JFK Declassified: Tracking Oswald - Netflix
Wed 26 June 2019
More than two million declassified government files offer new evidence about Lee Harvey Oswald's activities in the weeks, months and years before the assassination of President John F. Kennedy with the last remaining documents scheduled for release later this year. HISTORY's new six-part nonfiction series JFK Declassified: Tracking Oswald follows former CIA agent, Bob Baer and former LAPD police lieutenant, Adam Bercovici, on their independent global investigation into Oswald, and the murder of JFK, asking the questions: did he have accomplices, and if so, who helped him assassinate the President?
Runtime: 60 minutes
JFK Declassified: Tracking Oswald - Cuban Project - Netflix
The Cuban Project, also known as Operation Mongoose, was a covert operation of the Central Intelligence Agency (CIA) that was commissioned in March 1960 during the final year of President Dwight D. Eisenhower's administration. On November 30, 1961, covert operations against Fidel Castro's government in Cuba were officially authorized by President Kennedy and after being given the name Operation Mongoose at a prior White House meeting on November 4, 1961. The operation was led by United States Air Force General Edward Lansdale and went into effect after the failed Bay of Pigs Invasion. Operation Mongoose was a secret program against Cuba aimed at removing the Communists from power, which was a prime focus of the Kennedy administration. A document from the United States Department of State confirms that the project aimed to “help Cuba overthrow the Communist regime”, including its leader Fidel Castro, and it aimed “for a revolt which can take place in Cuba by October 1962”. US policymakers also wanted to see “a new government with which the United States can live in peace”.
JFK Declassified: Tracking Oswald - After - Netflix

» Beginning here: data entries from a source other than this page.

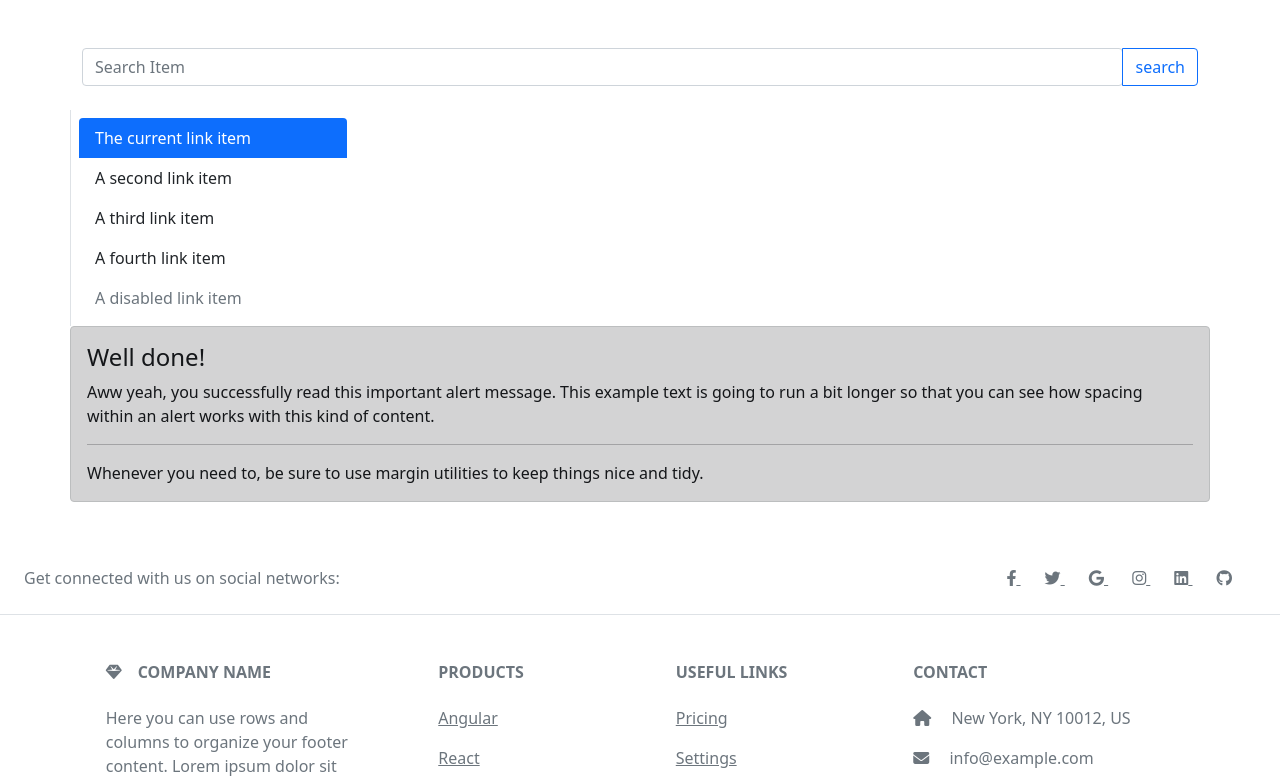
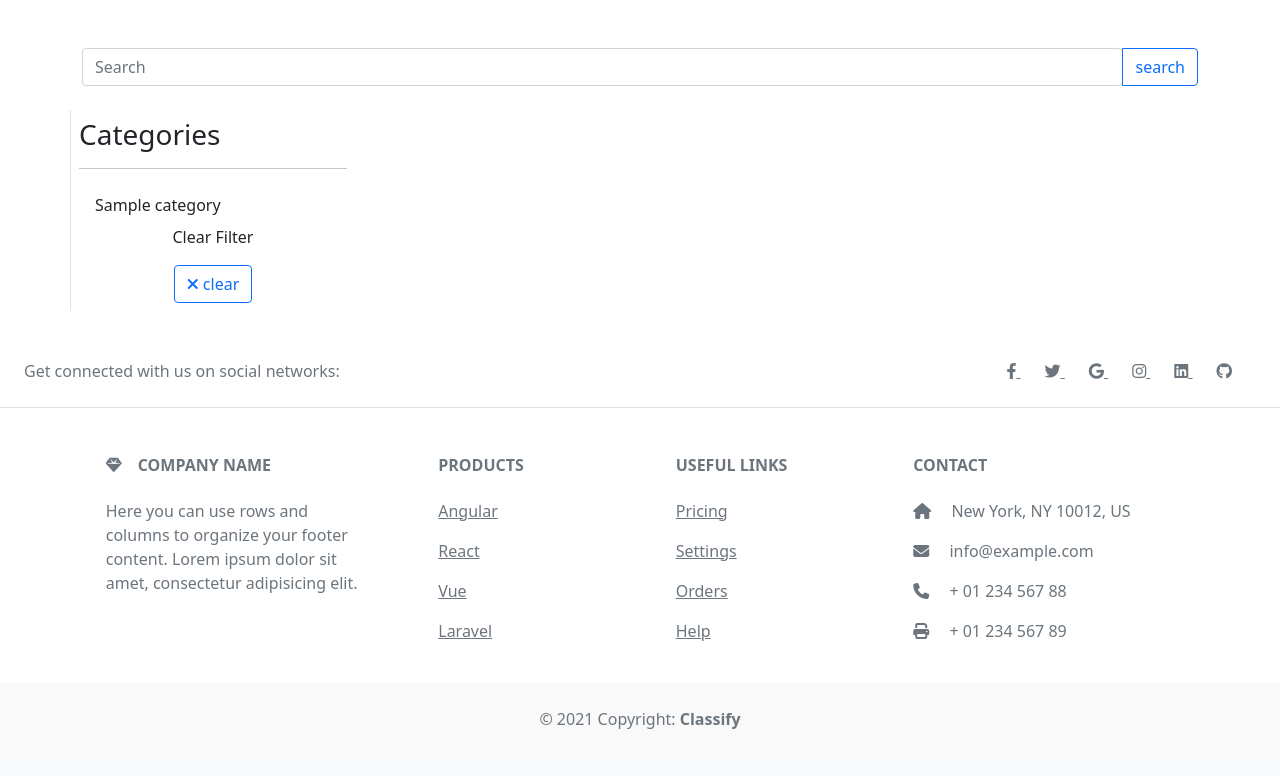
Before and after one commit to rcoffie/classify, a Django app: page /item_engine/item_list/ in a window 1280 px wide. Shown: the part 504-1280 px from the top of the page. After the commit the page ends 1233 px from the top, so only its background shows below. Run offline with Django 3.2, Linux system fonts and the light colour scheme; tables that the repository leaves empty hold one stand-in row (values such as "Sample post"); some libraries are stand-ins or nearby versions.

Commit message:
finalizing serach

```diff
--- a/core/item_engine/views.py
+++ b/core/item_engine/views.py
@@ -1,5 +1,6 @@
 from django.shortcuts import get_object_or_404, redirect, render
 from django.contrib import messages
+from django.db.models import Q
 from .forms import EditItemForm, ItemForm
 from .models import Category, Item
 from django.contrib.auth.decorators import login_required
@@ -7,8 +8,17 @@ from django.contrib.auth.decorators import login_required
 
 
 def item_list(request):
+    query = request.GET.get('query','')
+    category_id = request.GET.get('category', 0 )
+    categories = Category.objects.all()
     items = Item.objects.filter(is_sold=False)
-    context = {'items':items}
+    if category_id:
+        items = Item.objects.filter(category_id=category_id)
+    if query:
+        items = items.filter(
+            Q(name__icontains=query)| Q(description__icontains=query)
+        )
+    context = {'items':items,'query':query,'categories':categories,'category_id':category_id}
     return render(request, 'item_engine/item-list.html',context)
 
 def item_detail(request, id):
@@ -21,6 +31,7 @@ def item_detail(request, id):
     context = {
         "item": item,
         "related_items": related_items,
+        'category_id':int(category_id),
     }
     return render(request, "item_engine/item-detail.html", context)
 
--- a/core/templates/base.html
+++ b/core/templates/base.html
@@ -311,9 +311,6 @@
     <script src="https://cdn.jsdelivr.net/npm/@popperjs/core@2.9.2/dist/umd/popper.min.js" integrity="sha384-IQsoLXl5PILFhosVNubq5LC7Qb9DXgDA9i+tQ8Zj3iwWAwPtgFTxbJ8NT4GN1R8p" crossorigin="anonymous"></script>
     <script src="https://cdn.jsdelivr.net/npm/bootstrap@5.0.2/dist/js/bootstrap.min.js" integrity="sha384-cVKIPhGWiC2Al4u+LWgxfKTRIcfu0JTxR+EQDz/bgldoEyl4H0zUF0QKbrJ0EcQF" crossorigin="anonymous"></script>
 
-  <script
-  type="text/javascript"
-  src="https://cdnjs.cloudflare.com/ajax/libs/mdb-ui-kit/6.2.0/mdb.min.js"
-></script>
+
   </body>
 </html>
--- a/core/templates/item_engine/item-list.html
+++ b/core/templates/item_engine/item-list.html
@@ -12,27 +12,40 @@ style="
 ></div>
 <!-- Background image -->
 </div>
+
 <div class="container">
     <div class="row">
-
-        <form class="input-group">
-            <input type="search" name="query" class="form-control rounded" placeholder="Search Item" aria-label="Search" aria-describedby="search-addon" />
-            <button type="button" class="btn btn-outline-primary">search</button>
-        </form>
+        <div class="col-md-12">
+            <form action ="{% url 'item_list'%}" method="GET" class="input-group">
+                <input type="search" name="query" value="{{query}}" class="form-control rounded" placeholder="Search" aria-label="Search" aria-describedby="search-addon" required/>
+                <button type="submit" class="btn btn-outline-primary">search</button>
+            </form>
+        </div>
     </div>
 </div>
+
 <div class="container my-4">
 
     <div class="row">
+
         <div class="col-md-3 p-2 border-start">
+            <h3>Categories </h3>
+        <hr>
+        {% for category in categories %}
             <div class="list-group list-group-light">
-                <a href="#" class="list-group-item list-group-item-action px-3 border-0 active" aria-current="true">
-                  The current link item</a>
-                <a href="#" class="list-group-item list-group-item-action px-3 border-0">A second link item</a>
-                <a href="#" class="list-group-item list-group-item-action px-3 border-0">A third link item</a>
-                <a href="#" class="list-group-item list-group-item-action px-3 border-0">A fourth link item</a>
-                <a class="list-group-item list-group-item-action px-3 border-0 disabled">A disabled link item</a>
+               <!-- <a href="#" class="list-group-item list-group-item-action px-3 border-0 active" aria-current="true">
+                  The current link item</a> -->
+
+                    <a href="{% url 'item_list' %}?query={{query}}&category={{category.id}}" class="list-group-item list-group-item-action px-3 border-0">{{category.name}}</a>
+
               </div>
+              {% endfor %}
+
+              <div class="text-center">
+                <p>Clear Filter</p>
+                <a href="{% url 'item_list' %}" type="button" class="btn btn-outline-primary"><i class="fa-solid fa-xmark"></i> clear</a>
+              </div>
+
            </div>
         {% if items %}
         <div class="col-md-8 border-lg shadow">
@@ -59,13 +72,7 @@ style="
             </div>
 
         </div>
-        {% else %}
-        <div class="alert alert-dark" role="alert">
-            <h4 class="alert-heading">Well done!</h4>
-            <p>Aww yeah, you successfully read this important alert message. This example text is going to run a bit longer so that you can see how spacing within an alert works with this kind of content.</p>
-            <hr>
-            <p class="mb-0">Whenever you need to, be sure to use margin utilities to keep things nice and tidy.</p>
-          </div>
+
         {% endif %}
     </div>
 </div>
```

After Operation Mongoose was ended, the Kennedy Administration made some attempts to mend relations with the Cuban government. As a number of documents released by the National Security Archive reveal, this happened fairly soon after the project ended. One document comes in the form of an options paper from a Latin American specialist about how to fix relations. The document begins by suggesting that, through the CIA's attempts to off Castro and topple the government, they had “been looking seriously only at one side of the coin” and that they could try the reverse side and try “quietly enticing Castro over to us.” The document goes on to push for further studies into how exactly they would go about improving relations. The document also states the two possible outcomes that would come along with a better relationship with Cuba. The document states, “In the short run, we would probably be able to neutralize at least two of our main worries about Castro: the reintroduction of offensive missiles and Cuban subversion. In the long run, we would be able to work on eliminating Castro at our leisure and from a good vantage point.” The effort to mend the relationships would be framed heavily by the negative relations formed due to Operation Mongoose. One issue that caused distrust between the relations of US supported Cubans and the Agency, was a “shaky” front due to no real agreement among the Cubans and the Agency. “The Cuban leaders wanted something to say about the course of paramilitary operations,” according to an inspection done by Inspector General Pfeiffer,. Questions arose within this inspection that included, “If the project had been better conceived, better organized, better staffed and better managed, would that precise issue ever had to be presented for Presidential decision at all?” According to General Pfeiffer. Further investigation proved that the 1,500 men would not have been enough from the start against Castro's large military forces, as well as Agencies' lack of “top-flight handling,” which altogether led to the complete failure of Operation Mongoose as well as the Bay of Pigs invasion. A commission led by General Maxwell E. Taylor, known as the Taylor Committee, conducted an investigation into the failures of the Bay of Pigs invasion. The objective was to find out who was responsible for the disaster. In one of his volumes of an internal report written between 1974 and 1984, CIA Chief Historian Jack Pfeiffer criticized the Taylor Committee's investigation, as it held the CIA primarily responsible for the Bay of Pigs fiasco. At the end of the fourth volume, Pfeiffer laments that Taylor had a hand in perpetuating the idea that “President Kennedy was a white knight misled by overconfident, if not mischievous, CIA activists”.
JFK Declassified: Tracking Oswald - References - Netflix